“Strange how it suddenly bursts into colour when Bryan appears! I wonder why.”

Lucia’s story is rendered in black and white (with a blue wash) making clear it predates Mary’s by suggesting old photographs found in a trunk in the attic – indeed her first appearance gives every indication of having been copied from a photograph.

Both stories share a sense of the father’s work being of the utmost importance, to the detriment of the daughters. Mary’s father is frequently represented by the TAP TAP TAP of his type-writer; Mary’s is the head that appears round the door. He does not take interruptions well, at one point throwing a book at her. Lucia suffers more directly, her career as a dancer sacrificed for her father. Here it is her mother who is most insistent:

“It’s some fancy ideas you’ve got now! You’ve done enough of that for today already. And here’s your poor father needing help with his correspondence.”

In both cases adolescent rebellion can be seen to fail. Lucia’s attempts to create a career for herself are frustrated by her parent’s insistence that she move to London with them, and she never recovers from the end of her relationship with Samuel Beckett and the discovery that her parents are not married. Mary’s rebellion, if it is one, is almost diametrically opposed: she defies her father’s expectations that she will go to Cambridge and instead falls pregnant and marries: however, she is now a prominent academic.

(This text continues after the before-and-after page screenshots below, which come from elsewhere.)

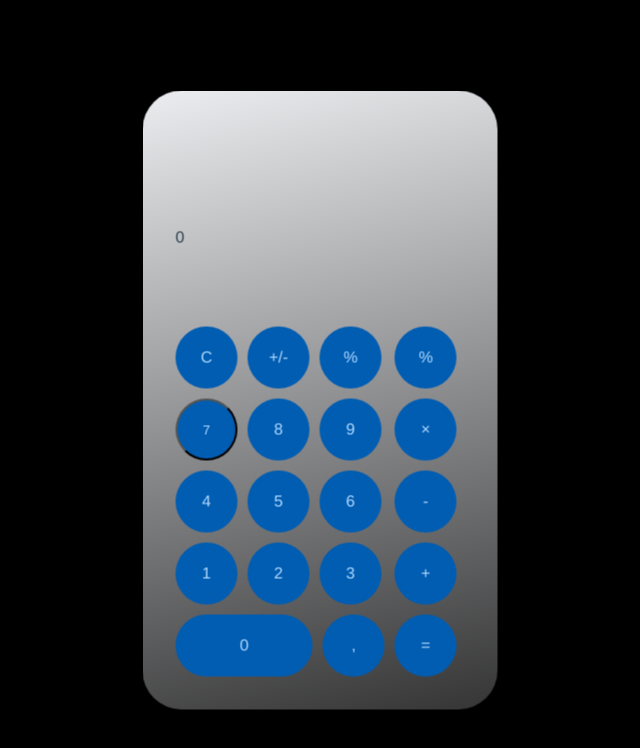
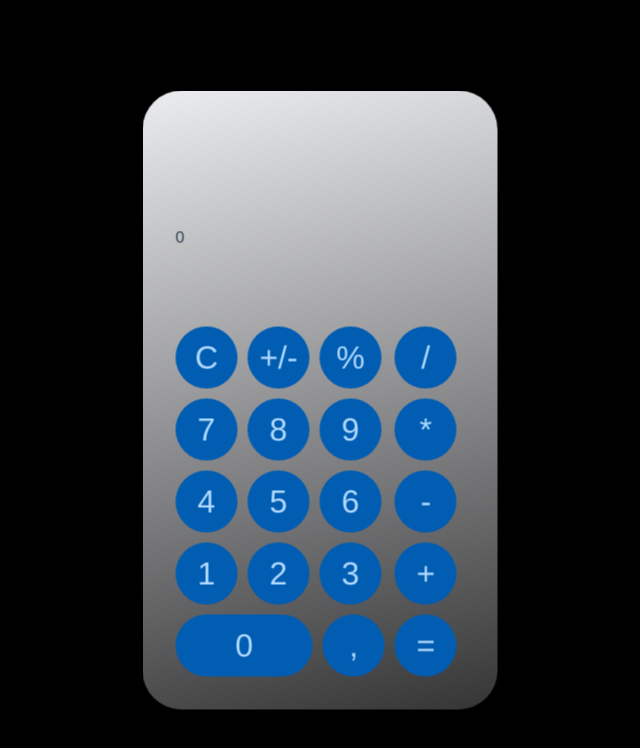
Before and after one commit to dayaRoman/vue-calculator, a Vue app: page / in a window 1280 px wide. Shown: the top 748 px of the page, without its empty margins (320-960 px from the left). Built offline with nearby package versions, Linux system fonts and the light colour scheme.

Commit message:
feature -> разделил разные кнопки по компонентам, рендер строки выражения

```diff
--- a/src/App.vue
+++ b/src/App.vue
@@ -1,15 +1,15 @@
 <template>
-    <CalculatorContainer />
+    <CalculatorView />
 </template>
 
 <script lang="ts">
 import { defineComponent } from "vue";
-import CalculatorContainer from "@/components/CalculatorContainer.vue";
+import CalculatorView from "@/views/CalculatorView.vue";
 
 export default defineComponent({
     name: "App",
     components: {
-        CalculatorContainer,
+        CalculatorView,
     },
 });
 </script>
--- /dev/null
+++ b/src/components/ActionButton.vue
@@ -0,0 +1,22 @@
+<template>
+    <div class="btn" @click="clickOnActionHandler">
+        {{ innerAction }}
+    </div>
+</template>
+<script lang="ts">
+import { defineComponent } from "vue";
+
+export default defineComponent({
+    emits: ["click-on-action"],
+    props: {
+        innerAction: {
+            type: String,
+        },
+    },
+    methods: {
+        clickOnActionHandler(): void {
+            this.$emit("click-on-action", this.innerAction);
+        },
+    },
+});
+</script>
--- a/src/components/CalculatorContainer.vue
+++ /dev/null
@@ -1,118 +0,0 @@
-<template>
-    <div @keyup="keyUpHandler" class="calculator">
-        <div class="calculator__input-window">
-            {{ inputValue }}
-        </div>
-        <div class="calculator__btns">
-            <div class="btns__col">
-                <div class="btn">C</div>
-                <div class="btn">+/-</div>
-                <div class="btn">%</div>
-                <NumberButton
-                    @clickOnNumber="testClickHandler"
-                    :inner-number="7"
-                />
-                <div class="btn">8</div>
-                <div class="btn">9</div>
-                <div class="btn">4</div>
-                <div class="btn">5</div>
-                <div class="btn">6</div>
-                <div class="btn">1</div>
-                <div class="btn">2</div>
-                <div class="btn">3</div>
-                <div class="btns__row">
-                    <div class="btn">0</div>
-                    <div class="btn">,</div>
-                </div>
-            </div>
-            <div class="btns__col">
-                <div class="btn">%</div>
-                <div class="btn">&#215;</div>
-                <div class="btn">-</div>
-                <div class="btn">+</div>
-                <div class="btn">=</div>
-            </div>
-        </div>
-    </div>
-</template>
-<script lang="ts">
-import { defineComponent } from "vue";
-import NumberButton from "./NumberButton.vue";
-
-export default defineComponent({
-    components: {
-        NumberButton,
-    },
-    data() {
-        return {
-            inputValue: 0,
-        };
-    },
-    methods: {
-        testClickHandler(num: number): void {
-            console.log(num);
-        },
-        keyUpHandler() {
-            console.log(1);
-        },
-        changeVal(): void {
-            this.inputValue = 3;
-        },
-    },
-});
-</script>
-<style lang="scss" scoped>
-.calculator {
-    position: fixed;
-    top: 50%;
-    left: 50%;
-    width: 355px;
-    transform: translate(-50%, -50%);
-    background: linear-gradient(
-        167.27deg,
-        #f7f8fb -5.94%,
-        rgba(247, 248, 251, 0.19) 103.62%
-    );
-    backdrop-filter: blur(51px);
-    padding: 138px 33px 33px;
-    border-radius: 39px;
-    &__input-window {
-        margin-bottom: 80px;
-    }
-    &__btns {
-        display: grid;
-        grid-template-columns: 3fr 1fr;
-        gap: 10px;
-        .btns {
-            &__row {
-                display: grid;
-                grid-template-columns: 3fr 1fr;
-                gap: 10px;
-                .btn:first-of-type {
-                    width: 100%;
-                    border-radius: 32px;
-                }
-            }
-            &__col {
-                display: flex;
-                flex-wrap: wrap;
-                gap: 10px;
-                &:first-of-type {
-                    grid-template-columns: repeat(3, 1fr);
-                }
-            }
-        }
-        .btn {
-            cursor: pointer;
-            height: 62px;
-            width: 62px;
-            display: flex;
-            align-items: center;
-            justify-content: center;
-            border-radius: 50%;
-            background: #005db2;
-            color: #b2daff;
-        }
-    }
-}
-</style>
--- a/src/components/NumberButton.vue
+++ b/src/components/NumberButton.vue
@@ -1,7 +1,7 @@
 <template>
-    <button class="btn" @click="clickOnNumberHandler">
+    <div class="btn" @click="clickOnNumberHandler">
         {{ innerNumber }}
-    </button>
+    </div>
 </template>
 <script lang="ts">
 import { defineComponent } from "vue";
@@ -20,3 +20,9 @@ export default defineComponent({
     },
 });
 </script>
+<style lang="scss">
+.btn {
+    font-size: 2rem;
+    user-select: none;
+}
+</style>
--- /dev/null
+++ b/src/components/OperatorButton.vue
@@ -0,0 +1,22 @@
+<template>
+    <div class="btn" @click="clickOnOperatorHandler">
+        {{ innerOperator }}
+    </div>
+</template>
+<script lang="ts">
+import { defineComponent } from "vue";
+
+export default defineComponent({
+    emits: ["click-on-operator"],
+    props: {
+        innerOperator: {
+            type: String,
+        },
+    },
+    methods: {
+        clickOnOperatorHandler(): void {
+            this.$emit("click-on-operator", this.innerOperator);
+        },
+    },
+});
+</script>
--- /dev/null
+++ b/src/views/CalculatorView.vue
@@ -0,0 +1,164 @@
+<template>
+    <div class="calculator">
+        <div class="calculator__input-window">
+            {{ inputExpression }}
+        </div>
+        <div class="calculator__btns">
+            <div class="btns__col">
+                <ActionButton
+                    v-for="(action, index) of $options.actions"
+                    @click-on-action="testActionHandler"
+                    :key="index"
+                    :inner-action="action"
+                />
+                <NumberButton
+                    v-for="(number, index) of $options.numbers"
+                    @click-on-number="testNumberHandler"
+                    :key="index"
+                    :inner-number="number"
+                />
+                <div class="btns__row">
+                    <NumberButton
+                        :inner-number="0"
+                        @click-on-number="testNumberHandler"
+                    />
+                    <ActionButton
+                        :inner-action="','"
+                        @click-on-action="testActionHandler"
+                    />
+                </div>
+            </div>
+            <div class="btns__col">
+                <OperatorButton
+                    v-for="(operator, index) of $options.operators"
+                    @click-on-operator="testOperatorHandler"
+                    :key="index"
+                    :inner-operator="operator"
+                />
+            </div>
+        </div>
+    </div>
+</template>
+<script lang="ts">
+import { defineComponent } from "vue";
+
+import NumberButton from "@/components/NumberButton.vue";
+import OperatorButton from "@/components/OperatorButton.vue";
+import ActionButton from "@/components/ActionButton.vue";
+
+export default defineComponent({
+    operators: ["/", "* ", "-", "+", "="],
+    numbers: [7, 8, 9, 4, 5, 6, 1, 2, 3],
+    actions: ["C", "+/-", "%"],
+    components: {
+        NumberButton,
+        OperatorButton,
+        ActionButton,
+    },
+    data() {
+        return {
+            inputValue: "0",
+            history: [0, 0],
+            chosedOperator: "",
+            expressionHasOperator: false,
+        };
+    },
+    computed: {
+        inputExpression(): string {
+            if (this.chosedOperator) {
+                if (!this.inputValue) {
+                    return `${this.history[0]} ${this.chosedOperator}`;
+                }
+                return `${this.history[0]} ${this.chosedOperator} ${this.history[1]}`;
+            }
+            return `${this.history[0]}`;
+        },
+    },
+    methods: {
+        testNumberHandler(num: number): void {
+            if (!(num === 0 && this.inputExpression === "0")) {
+                if (this.inputValue === "0") {
+                    this.inputValue = num.toString();
+                } else {
+                    this.inputValue += num.toString();
+                }
+
+                if (!this.chosedOperator) {
+                    this.history[0] = +this.inputValue;
+                    return;
+                }
+                this.history[1] = +this.inputValue;
+            }
+        },
+        testOperatorHandler(operator: string): void {
+            if (!this.chosedOperator) {
+                this.chosedOperator = operator;
+                this.inputValue = "";
+                return;
+            }
+            this.calculate();
+        },
+        testActionHandler(action: string): void {
+            console.log(action);
+        },
+        calculate(): void {
+            console.log(this.history.reduce((a, b) => a + b, 0));
+        },
+    },
+});
+</script>
+<style lang="scss" scoped>
+.calculator {
+    position: fixed;
+    top: 50%;
+    left: 50%;
+    width: 355px;
+    transform: translate(-50%, -50%);
+    background: linear-gradient(
+        167.27deg,
+        #f7f8fb -5.94%,
+        rgba(247, 248, 251, 0.19) 103.62%
+    );
+    backdrop-filter: blur(51px);
+    padding: 138px 33px 33px;
+    border-radius: 39px;
+    &__input-window {
+        margin-bottom: 80px;
+    }
+    &__btns {
+        display: grid;
+        grid-template-columns: 3fr 1fr;
+        gap: 10px;
+        .btns {
+            &__row {
+                display: grid;
+                grid-template-columns: 3fr 1fr;
+                gap: 10px;
+                .btn:first-of-type {
+                    width: 100%;
+                    border-radius: 32px;
+                }
+            }
+            &__col {
+                display: flex;
+                flex-wrap: wrap;
+                gap: 10px;
+                &:first-of-type {
+                    grid-template-columns: repeat(3, 1fr);
+                }
+            }
+        }
+        .btn {
+            cursor: pointer;
+            height: 62px;
+            width: 62px;
+            display: flex;
+            align-items: center;
+            justify-content: center;
+            border-radius: 50%;
+            background: #005db2;
+            color: #b2daff;
+        }
+    }
+}
+</style>
```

Thematically, though, the links between the two stories are fairly weak. Though book-ended with the quotation form Finnegans Wake, “My cold mad feary father,” Joyce does not come across as fearsome at all (though Nora would certainly scare me), and both fathers are rather slightly portrayed: very much as observed from the outside. Both Mary and Lucia’s stories are interesting, but for every scene where the graphic format allows a lot of information to be delivered swiftly (the picture of Mary and Bryan talking with all their shared interest illustrated above them) or dramatically (Lucia being committed to an asylum depicted as dance moves in a strait jacket – see below), there are others where you wish the depth of a biography were available. However, it is a fascinating exploration of the comic medium as a form for documenting lives and highly recommended to anyone interested in the development of the graphic novel.